(Stored items from a collection)
---------------
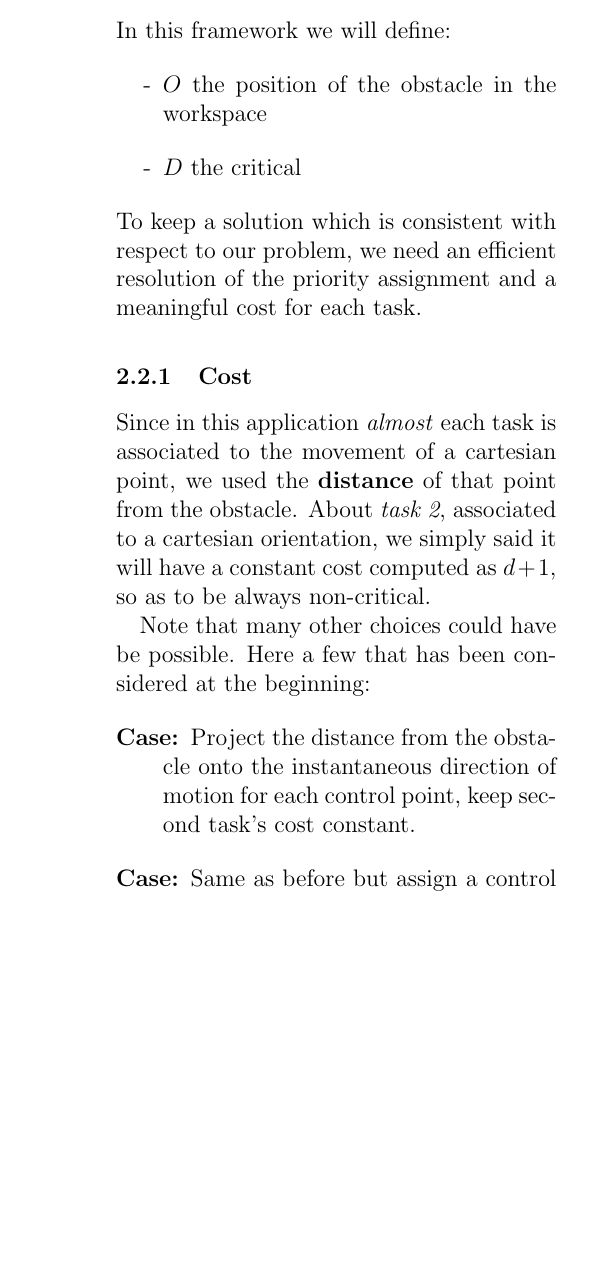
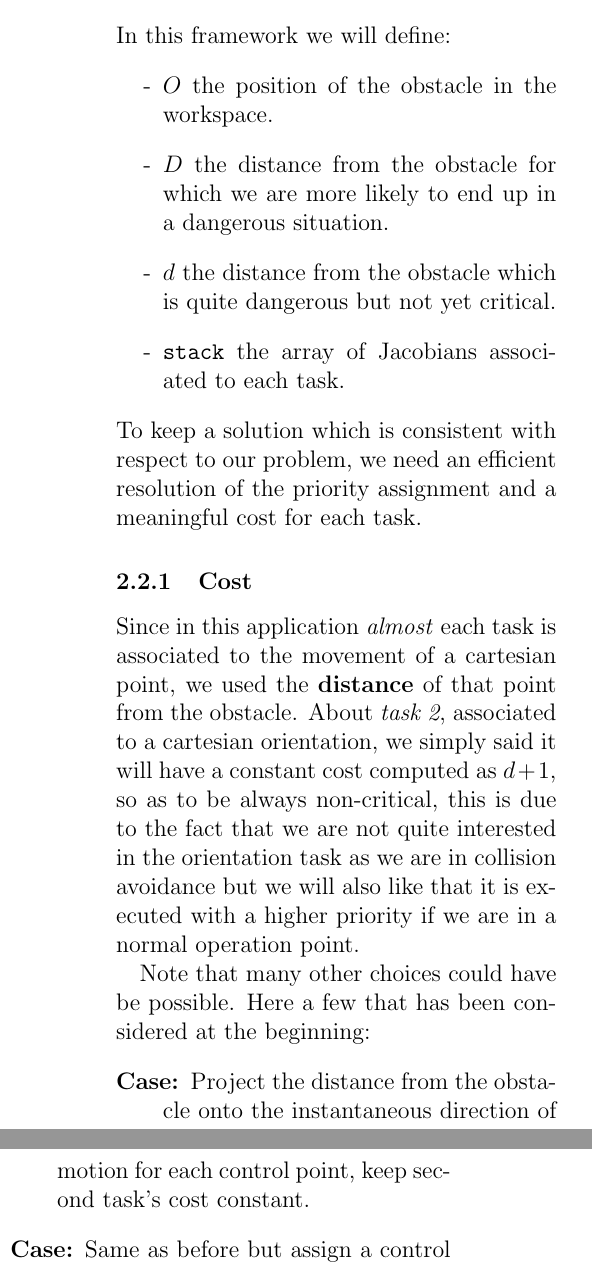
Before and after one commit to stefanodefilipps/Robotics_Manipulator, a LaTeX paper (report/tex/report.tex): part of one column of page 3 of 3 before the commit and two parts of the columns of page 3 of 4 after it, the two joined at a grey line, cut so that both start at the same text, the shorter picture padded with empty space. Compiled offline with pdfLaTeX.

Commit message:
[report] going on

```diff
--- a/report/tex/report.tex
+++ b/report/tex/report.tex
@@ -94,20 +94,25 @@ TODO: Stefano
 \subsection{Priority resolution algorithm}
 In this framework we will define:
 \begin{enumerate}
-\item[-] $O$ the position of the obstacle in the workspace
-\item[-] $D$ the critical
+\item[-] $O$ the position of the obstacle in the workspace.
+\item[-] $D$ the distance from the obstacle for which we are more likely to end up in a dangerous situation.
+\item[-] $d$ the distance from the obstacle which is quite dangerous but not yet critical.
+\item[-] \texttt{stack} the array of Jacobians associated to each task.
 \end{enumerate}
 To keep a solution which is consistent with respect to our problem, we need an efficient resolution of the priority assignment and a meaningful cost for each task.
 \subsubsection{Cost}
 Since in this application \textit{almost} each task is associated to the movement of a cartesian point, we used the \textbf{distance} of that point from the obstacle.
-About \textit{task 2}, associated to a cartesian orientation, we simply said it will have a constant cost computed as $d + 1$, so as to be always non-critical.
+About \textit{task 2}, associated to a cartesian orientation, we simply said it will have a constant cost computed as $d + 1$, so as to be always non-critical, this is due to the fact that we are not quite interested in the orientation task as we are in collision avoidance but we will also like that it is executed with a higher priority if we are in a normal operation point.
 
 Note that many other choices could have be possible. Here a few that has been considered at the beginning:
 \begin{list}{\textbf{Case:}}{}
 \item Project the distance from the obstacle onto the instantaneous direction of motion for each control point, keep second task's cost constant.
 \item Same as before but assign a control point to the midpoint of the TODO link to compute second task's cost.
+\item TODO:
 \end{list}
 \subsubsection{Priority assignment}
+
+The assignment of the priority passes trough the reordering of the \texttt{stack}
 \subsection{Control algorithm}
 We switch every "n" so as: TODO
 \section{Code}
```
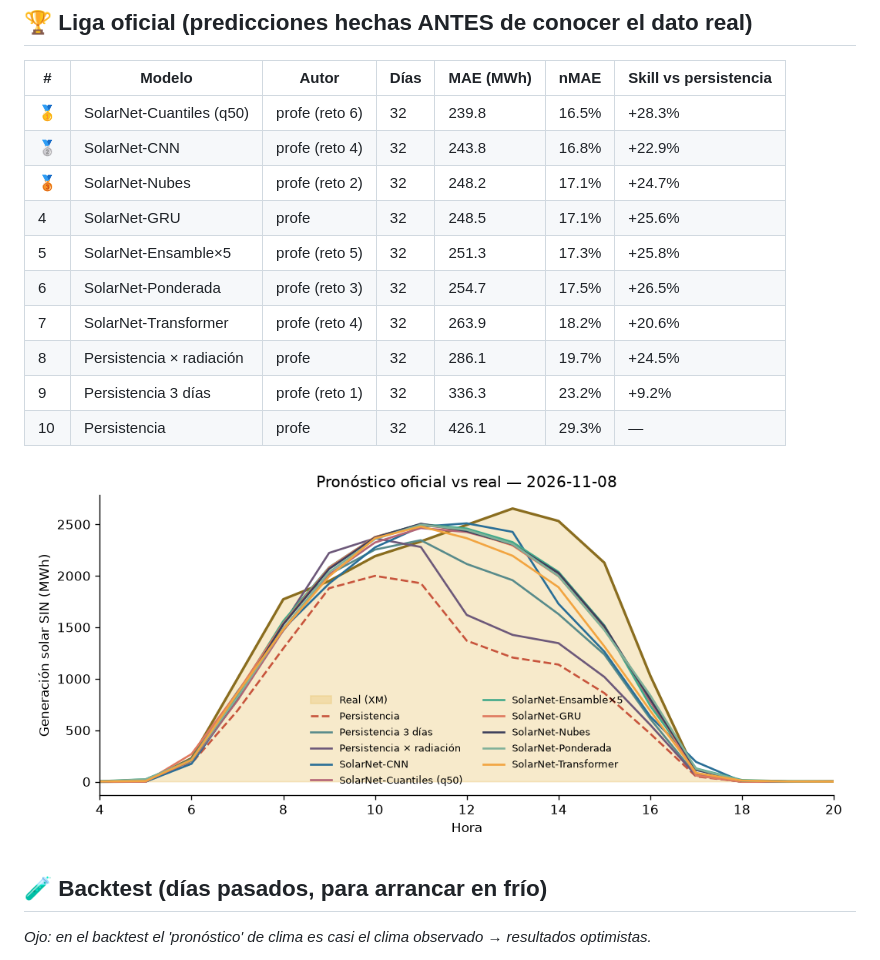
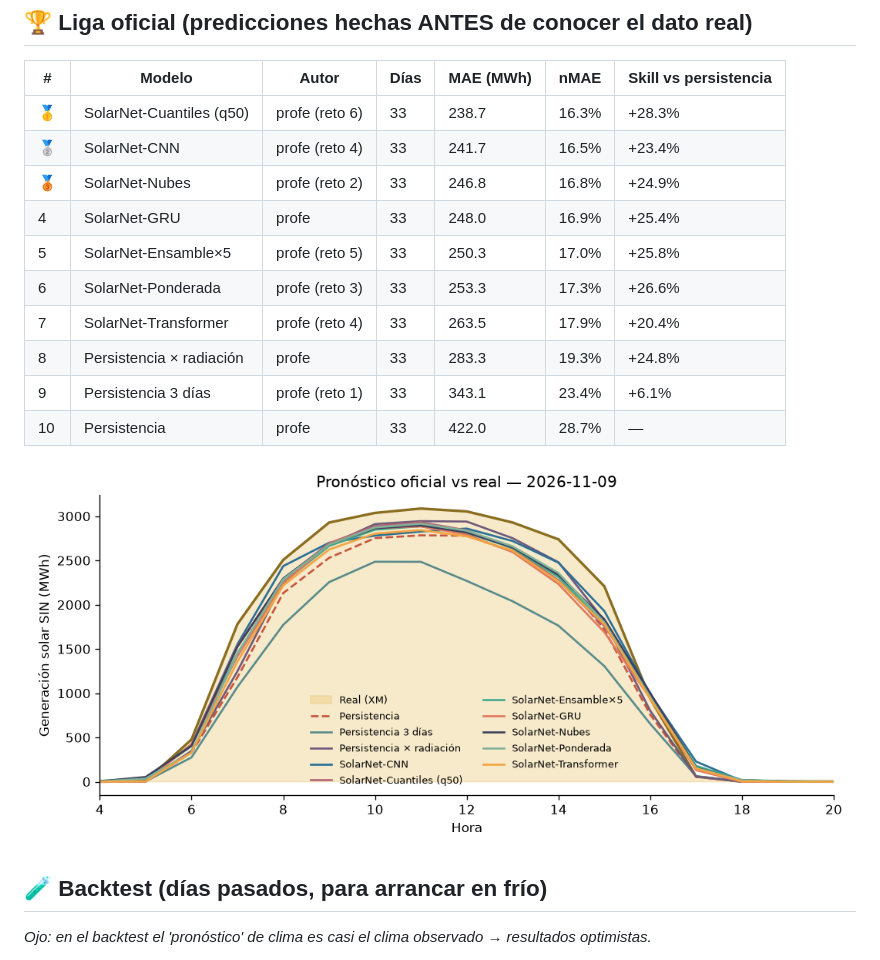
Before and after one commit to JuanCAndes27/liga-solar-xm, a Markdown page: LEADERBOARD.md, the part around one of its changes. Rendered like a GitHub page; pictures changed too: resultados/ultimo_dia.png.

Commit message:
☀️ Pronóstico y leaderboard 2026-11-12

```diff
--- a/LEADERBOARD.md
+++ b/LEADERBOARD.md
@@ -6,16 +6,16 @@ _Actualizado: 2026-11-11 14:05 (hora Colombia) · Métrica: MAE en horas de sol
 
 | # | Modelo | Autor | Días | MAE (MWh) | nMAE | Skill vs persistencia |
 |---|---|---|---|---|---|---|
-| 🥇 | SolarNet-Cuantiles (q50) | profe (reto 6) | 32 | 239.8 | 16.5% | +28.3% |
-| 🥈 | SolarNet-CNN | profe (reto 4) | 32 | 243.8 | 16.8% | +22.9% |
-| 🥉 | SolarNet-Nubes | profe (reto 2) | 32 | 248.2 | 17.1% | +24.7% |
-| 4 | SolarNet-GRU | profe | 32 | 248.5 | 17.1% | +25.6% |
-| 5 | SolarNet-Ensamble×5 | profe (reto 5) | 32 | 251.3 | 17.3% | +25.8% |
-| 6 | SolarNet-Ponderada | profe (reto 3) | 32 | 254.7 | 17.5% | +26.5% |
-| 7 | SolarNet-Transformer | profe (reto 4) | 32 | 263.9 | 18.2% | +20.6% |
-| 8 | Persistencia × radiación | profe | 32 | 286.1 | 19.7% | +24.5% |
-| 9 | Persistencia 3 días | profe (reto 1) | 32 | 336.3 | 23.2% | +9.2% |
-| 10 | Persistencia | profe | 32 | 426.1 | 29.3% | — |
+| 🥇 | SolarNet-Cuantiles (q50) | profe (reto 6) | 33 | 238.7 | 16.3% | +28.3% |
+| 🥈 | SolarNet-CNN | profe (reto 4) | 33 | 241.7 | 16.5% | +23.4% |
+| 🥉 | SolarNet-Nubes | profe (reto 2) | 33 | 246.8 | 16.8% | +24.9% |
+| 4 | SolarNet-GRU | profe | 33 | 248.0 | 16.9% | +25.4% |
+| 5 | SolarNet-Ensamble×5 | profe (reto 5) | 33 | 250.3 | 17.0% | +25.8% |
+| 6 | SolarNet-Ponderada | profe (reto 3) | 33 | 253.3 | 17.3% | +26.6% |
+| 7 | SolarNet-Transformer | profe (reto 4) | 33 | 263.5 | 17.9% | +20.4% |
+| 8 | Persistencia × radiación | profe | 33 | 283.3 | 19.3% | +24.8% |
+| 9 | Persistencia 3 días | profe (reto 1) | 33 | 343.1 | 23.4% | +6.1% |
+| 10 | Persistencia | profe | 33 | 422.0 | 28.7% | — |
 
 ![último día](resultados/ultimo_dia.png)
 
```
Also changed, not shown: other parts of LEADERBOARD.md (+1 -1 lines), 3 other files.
---------------
- What to do -
Check every line above for the word "which" and copy those that have it.

- Exercise response -
+\item[-] $D$ the distance from the obstacle for which we are more likely to end up in a dangerous situation.
+\item[-] $d$ the distance from the obstacle which is quite dangerous but not yet critical.
 To keep a solution which is consistent with respect to our problem, we need an efficient resolution of the priority assignment and a meaningful cost for each task.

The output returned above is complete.